**YOUR TASK:** Scan the material that follows. Copy every line containing the word "dart".

----------

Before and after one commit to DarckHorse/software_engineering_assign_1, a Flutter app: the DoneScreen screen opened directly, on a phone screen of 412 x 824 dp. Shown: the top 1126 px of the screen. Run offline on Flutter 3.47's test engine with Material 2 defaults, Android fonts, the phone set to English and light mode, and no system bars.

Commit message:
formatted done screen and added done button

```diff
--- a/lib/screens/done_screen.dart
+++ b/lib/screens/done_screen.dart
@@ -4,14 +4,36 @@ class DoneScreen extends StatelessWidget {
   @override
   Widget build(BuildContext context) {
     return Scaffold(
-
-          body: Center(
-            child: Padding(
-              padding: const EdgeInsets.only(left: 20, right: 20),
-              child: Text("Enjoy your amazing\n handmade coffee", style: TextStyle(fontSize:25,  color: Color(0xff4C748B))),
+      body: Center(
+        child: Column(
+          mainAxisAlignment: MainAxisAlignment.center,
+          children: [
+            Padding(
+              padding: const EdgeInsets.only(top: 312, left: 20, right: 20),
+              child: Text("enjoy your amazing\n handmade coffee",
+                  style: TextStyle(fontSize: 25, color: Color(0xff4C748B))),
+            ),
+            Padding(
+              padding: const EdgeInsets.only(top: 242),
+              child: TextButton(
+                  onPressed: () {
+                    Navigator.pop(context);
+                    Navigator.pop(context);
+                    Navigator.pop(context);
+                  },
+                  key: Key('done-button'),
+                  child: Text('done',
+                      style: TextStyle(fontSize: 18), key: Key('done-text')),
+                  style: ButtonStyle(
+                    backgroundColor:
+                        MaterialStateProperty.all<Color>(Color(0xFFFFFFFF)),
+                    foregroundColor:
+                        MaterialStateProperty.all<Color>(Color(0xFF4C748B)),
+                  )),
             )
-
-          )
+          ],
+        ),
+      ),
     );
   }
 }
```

----------

**EXPECTED ANSWER:**
--- a/lib/screens/done_screen.dart
+++ b/lib/screens/done_screen.dart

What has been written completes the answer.